The roles and status of Tang and Song women greatly differed from each other, as the Tang women's roles and status were influenced by the traditions of Turkic peoples of Central and Inner China and by Buddhism, while roles and status of the Song women were strictly influenced by the neo-Confucian factors of the Song Empire.
The Tang Empire was a highly multicultural empire for its time, and thus, one could see numerous cultural traditions in this country. Amongst the more important ones was the cultural tradition of the Turkic people. From these people did the Tang get their iron-stirrups and appreciation for horses and camels, as portrayed on numerous vases and pottery of that time period. With such traditions came different views towards women. As Document 3 shows, women of Central and Inner Asia were critical in the all aspects of daily life. They often headed households, owned property and even managed business.
This attitude towards women came to the Tang China and resulted into a far more free society than its predecessors. Tang women were encouraged to do many things they did not do before, for example, exert their influence in politics, arts and managing property. The Chinese noblewomen, as Document 2 depicts, were even to ride horses and play man games, strongly contrasting the traditional Chinese perspective on women being docile and complacent. Though their laws, as Document 1 shows, still had the old Confucian feel to them, the Tang women were given more rights to defend themselves at court.

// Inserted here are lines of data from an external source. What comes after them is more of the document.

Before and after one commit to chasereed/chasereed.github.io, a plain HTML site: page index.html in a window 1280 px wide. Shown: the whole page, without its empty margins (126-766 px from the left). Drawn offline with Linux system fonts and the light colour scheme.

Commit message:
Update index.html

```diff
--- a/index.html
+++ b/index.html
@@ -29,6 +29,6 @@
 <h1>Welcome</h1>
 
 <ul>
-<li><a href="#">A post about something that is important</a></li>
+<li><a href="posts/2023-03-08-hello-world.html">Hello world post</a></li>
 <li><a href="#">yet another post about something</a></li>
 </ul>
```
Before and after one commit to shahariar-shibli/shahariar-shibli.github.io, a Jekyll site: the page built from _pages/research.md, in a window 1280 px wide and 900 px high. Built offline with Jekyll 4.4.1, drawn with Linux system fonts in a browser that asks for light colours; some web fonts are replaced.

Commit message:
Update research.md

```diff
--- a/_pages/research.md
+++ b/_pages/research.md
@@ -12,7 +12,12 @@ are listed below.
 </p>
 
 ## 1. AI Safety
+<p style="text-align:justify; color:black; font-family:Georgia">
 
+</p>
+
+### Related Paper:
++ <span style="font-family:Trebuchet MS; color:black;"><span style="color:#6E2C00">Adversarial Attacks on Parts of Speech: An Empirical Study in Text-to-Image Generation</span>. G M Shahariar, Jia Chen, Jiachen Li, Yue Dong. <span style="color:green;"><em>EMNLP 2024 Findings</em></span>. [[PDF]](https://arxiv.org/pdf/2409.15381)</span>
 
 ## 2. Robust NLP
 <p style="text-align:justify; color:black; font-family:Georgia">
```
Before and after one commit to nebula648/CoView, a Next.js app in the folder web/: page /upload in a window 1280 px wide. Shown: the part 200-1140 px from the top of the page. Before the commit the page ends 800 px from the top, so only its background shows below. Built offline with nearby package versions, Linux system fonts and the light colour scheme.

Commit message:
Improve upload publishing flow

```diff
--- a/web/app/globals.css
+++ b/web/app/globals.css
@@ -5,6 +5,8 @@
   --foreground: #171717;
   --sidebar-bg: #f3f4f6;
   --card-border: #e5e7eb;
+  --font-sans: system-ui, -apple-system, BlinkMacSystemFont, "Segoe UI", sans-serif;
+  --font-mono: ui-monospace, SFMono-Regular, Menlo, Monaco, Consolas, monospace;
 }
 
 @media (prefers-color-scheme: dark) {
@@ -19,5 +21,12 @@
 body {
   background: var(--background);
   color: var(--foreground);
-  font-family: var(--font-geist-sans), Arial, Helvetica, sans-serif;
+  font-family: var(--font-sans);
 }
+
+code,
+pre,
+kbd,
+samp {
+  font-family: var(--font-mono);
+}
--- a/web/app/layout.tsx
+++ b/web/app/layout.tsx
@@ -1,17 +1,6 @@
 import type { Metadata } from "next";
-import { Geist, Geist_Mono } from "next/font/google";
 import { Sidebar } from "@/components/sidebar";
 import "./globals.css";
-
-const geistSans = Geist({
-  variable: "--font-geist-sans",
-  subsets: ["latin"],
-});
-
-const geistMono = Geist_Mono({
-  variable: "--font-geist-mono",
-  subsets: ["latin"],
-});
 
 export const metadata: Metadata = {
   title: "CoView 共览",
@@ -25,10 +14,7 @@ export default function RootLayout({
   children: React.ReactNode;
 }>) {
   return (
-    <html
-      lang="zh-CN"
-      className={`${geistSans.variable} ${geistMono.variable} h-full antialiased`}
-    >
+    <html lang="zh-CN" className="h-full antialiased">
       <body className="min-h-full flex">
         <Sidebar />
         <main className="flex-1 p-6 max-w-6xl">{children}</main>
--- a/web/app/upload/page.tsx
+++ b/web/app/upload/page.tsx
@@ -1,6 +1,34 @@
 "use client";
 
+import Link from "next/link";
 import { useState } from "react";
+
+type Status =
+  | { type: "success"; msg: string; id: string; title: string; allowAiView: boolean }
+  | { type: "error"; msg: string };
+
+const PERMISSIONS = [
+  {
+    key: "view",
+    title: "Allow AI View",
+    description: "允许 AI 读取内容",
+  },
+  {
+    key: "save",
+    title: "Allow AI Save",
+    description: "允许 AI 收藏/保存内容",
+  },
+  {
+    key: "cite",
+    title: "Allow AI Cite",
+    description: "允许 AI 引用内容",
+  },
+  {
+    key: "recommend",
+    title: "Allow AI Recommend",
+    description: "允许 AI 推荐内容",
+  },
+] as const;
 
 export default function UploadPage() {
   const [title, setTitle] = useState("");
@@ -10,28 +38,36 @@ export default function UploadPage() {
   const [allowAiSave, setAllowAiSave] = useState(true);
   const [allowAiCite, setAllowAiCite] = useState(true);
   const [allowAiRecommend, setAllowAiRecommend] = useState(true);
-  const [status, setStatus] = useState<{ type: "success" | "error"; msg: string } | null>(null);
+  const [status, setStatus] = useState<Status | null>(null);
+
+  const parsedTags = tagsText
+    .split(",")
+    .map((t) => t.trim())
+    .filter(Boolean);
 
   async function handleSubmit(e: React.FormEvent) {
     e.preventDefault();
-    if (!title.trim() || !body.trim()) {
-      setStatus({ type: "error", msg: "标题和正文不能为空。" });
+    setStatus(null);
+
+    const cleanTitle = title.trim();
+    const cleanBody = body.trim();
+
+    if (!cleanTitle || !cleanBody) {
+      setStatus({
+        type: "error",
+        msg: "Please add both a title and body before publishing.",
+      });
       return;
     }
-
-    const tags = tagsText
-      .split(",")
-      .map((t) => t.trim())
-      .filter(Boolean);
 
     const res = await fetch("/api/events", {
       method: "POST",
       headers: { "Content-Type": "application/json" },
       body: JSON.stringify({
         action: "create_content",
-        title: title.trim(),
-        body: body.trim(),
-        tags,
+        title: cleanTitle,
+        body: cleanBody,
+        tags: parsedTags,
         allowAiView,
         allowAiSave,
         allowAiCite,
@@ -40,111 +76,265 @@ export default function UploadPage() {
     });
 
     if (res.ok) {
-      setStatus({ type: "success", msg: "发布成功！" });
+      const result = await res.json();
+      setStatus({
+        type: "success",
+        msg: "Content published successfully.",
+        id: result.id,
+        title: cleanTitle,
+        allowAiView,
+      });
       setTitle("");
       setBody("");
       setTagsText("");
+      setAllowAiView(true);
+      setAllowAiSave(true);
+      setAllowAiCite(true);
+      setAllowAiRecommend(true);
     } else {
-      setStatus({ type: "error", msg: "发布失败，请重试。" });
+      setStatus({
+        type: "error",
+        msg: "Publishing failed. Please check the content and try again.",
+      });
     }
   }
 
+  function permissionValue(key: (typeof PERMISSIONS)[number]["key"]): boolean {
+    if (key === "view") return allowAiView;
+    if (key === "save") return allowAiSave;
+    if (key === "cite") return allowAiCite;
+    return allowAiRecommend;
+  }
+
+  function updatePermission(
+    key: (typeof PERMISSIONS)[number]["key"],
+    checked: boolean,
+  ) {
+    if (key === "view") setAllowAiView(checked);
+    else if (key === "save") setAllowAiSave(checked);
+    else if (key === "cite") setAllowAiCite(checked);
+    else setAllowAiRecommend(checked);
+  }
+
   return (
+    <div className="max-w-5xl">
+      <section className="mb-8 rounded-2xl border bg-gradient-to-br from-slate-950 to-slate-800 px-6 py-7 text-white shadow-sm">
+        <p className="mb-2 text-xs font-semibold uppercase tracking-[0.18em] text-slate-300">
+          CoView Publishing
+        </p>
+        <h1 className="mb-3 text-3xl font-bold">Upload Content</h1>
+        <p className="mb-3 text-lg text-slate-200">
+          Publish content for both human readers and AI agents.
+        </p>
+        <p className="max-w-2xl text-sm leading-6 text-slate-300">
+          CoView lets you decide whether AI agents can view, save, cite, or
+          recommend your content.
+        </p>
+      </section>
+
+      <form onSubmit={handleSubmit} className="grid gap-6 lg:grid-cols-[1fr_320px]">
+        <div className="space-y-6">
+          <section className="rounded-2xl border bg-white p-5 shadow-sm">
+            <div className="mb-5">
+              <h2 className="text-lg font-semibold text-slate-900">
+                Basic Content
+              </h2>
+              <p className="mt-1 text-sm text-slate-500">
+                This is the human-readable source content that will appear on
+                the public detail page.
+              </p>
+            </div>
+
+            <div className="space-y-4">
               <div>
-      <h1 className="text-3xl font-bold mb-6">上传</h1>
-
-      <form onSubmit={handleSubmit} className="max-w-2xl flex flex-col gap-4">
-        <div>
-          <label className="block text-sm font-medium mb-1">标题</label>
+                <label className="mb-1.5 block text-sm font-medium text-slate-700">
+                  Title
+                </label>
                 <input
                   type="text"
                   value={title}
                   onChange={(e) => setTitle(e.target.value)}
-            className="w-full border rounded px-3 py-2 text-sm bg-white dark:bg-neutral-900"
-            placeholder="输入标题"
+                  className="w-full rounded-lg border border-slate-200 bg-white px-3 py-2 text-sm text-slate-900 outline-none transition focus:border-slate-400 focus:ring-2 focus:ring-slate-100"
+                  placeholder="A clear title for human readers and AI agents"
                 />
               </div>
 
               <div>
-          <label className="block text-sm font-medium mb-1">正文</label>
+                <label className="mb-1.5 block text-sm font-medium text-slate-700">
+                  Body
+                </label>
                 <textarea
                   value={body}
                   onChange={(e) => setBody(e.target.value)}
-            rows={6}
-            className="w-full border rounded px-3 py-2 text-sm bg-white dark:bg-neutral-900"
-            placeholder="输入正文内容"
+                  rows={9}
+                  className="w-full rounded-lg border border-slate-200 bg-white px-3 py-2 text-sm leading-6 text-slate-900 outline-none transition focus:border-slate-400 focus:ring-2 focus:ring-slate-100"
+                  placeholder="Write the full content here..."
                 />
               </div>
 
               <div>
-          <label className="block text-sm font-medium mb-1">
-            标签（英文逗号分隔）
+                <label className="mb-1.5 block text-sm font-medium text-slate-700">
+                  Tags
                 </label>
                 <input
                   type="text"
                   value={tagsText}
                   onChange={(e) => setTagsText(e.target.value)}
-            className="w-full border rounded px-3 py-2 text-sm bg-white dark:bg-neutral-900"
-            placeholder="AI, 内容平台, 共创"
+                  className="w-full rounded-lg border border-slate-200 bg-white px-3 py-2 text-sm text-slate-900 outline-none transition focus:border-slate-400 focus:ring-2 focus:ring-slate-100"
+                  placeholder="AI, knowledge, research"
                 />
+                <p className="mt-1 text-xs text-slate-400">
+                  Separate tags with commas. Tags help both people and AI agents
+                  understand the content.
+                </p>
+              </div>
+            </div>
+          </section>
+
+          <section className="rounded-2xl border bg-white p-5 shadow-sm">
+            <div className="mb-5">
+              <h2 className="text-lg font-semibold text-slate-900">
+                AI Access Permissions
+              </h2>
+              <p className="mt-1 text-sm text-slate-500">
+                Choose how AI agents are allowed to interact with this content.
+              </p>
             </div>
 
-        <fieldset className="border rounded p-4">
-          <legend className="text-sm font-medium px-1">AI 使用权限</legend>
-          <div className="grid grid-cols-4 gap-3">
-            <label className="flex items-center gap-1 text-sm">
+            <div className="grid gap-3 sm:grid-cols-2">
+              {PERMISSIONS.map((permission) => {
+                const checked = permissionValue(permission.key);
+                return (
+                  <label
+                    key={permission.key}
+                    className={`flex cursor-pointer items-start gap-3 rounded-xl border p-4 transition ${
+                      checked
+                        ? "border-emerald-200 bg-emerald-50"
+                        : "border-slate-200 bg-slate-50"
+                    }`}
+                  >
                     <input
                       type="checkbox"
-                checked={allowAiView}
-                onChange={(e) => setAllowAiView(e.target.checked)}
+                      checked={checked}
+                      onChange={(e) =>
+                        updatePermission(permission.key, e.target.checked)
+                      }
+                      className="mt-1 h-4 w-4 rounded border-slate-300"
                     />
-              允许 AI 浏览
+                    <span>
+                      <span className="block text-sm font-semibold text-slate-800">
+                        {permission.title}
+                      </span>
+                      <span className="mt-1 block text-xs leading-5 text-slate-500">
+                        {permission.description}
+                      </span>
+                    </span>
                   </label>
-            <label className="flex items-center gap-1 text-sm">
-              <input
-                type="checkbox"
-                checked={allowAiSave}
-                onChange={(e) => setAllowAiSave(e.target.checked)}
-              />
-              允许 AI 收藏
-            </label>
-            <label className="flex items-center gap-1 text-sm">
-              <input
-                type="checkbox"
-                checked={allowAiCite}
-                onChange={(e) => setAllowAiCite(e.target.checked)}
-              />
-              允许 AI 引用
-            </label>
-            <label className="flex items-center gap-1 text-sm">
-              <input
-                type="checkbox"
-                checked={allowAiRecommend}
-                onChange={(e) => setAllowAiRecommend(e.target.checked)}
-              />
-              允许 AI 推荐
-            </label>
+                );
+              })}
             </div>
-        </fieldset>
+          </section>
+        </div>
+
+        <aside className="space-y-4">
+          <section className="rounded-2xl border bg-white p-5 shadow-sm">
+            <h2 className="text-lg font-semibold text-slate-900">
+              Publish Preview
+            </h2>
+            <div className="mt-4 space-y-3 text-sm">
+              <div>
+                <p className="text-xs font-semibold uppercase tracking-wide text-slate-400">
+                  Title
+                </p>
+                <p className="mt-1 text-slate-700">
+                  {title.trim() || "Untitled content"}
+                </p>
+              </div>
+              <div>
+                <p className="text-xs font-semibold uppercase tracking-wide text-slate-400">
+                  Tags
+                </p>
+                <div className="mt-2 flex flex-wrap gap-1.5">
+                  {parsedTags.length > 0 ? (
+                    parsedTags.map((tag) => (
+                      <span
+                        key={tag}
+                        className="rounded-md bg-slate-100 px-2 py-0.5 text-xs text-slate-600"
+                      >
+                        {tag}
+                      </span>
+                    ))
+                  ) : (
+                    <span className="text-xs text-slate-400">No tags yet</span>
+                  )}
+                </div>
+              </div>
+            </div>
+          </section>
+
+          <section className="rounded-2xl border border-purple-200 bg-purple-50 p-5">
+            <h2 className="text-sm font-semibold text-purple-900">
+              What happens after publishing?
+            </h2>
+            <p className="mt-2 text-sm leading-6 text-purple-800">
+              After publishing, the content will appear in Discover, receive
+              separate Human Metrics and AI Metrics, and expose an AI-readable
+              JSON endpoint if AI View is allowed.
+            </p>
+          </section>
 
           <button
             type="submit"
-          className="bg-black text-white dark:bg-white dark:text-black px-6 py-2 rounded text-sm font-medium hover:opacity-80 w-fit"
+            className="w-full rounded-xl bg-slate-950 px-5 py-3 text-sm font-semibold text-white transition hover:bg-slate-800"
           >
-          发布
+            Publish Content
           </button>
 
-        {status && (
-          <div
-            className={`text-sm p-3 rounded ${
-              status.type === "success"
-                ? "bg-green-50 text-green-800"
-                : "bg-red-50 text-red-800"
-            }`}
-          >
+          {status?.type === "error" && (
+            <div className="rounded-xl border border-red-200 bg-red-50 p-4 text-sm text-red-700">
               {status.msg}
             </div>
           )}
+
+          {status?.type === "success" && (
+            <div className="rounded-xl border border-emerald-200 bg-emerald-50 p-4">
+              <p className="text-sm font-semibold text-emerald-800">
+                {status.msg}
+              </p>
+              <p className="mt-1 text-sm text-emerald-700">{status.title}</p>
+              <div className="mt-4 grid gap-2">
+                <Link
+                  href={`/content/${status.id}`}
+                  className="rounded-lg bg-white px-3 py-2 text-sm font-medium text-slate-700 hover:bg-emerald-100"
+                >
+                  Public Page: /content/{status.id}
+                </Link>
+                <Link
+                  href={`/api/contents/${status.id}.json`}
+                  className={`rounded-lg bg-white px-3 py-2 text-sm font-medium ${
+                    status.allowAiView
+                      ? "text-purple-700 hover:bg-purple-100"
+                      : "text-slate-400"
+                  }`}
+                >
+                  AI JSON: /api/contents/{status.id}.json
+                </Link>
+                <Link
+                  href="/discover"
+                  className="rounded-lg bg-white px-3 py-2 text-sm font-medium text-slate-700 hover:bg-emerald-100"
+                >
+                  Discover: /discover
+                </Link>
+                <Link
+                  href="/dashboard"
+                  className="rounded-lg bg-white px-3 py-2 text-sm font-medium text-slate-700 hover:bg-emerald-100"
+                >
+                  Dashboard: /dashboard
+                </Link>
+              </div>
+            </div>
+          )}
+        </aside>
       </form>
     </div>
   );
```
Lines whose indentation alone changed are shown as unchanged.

Buddhism was another factor that had lead women to acquire more power in the Tang Empire. Due to the Buddhist belief in boddhistavas, it was a very flexible religion that many people could use to get to power, even women. A perfect would be Wu...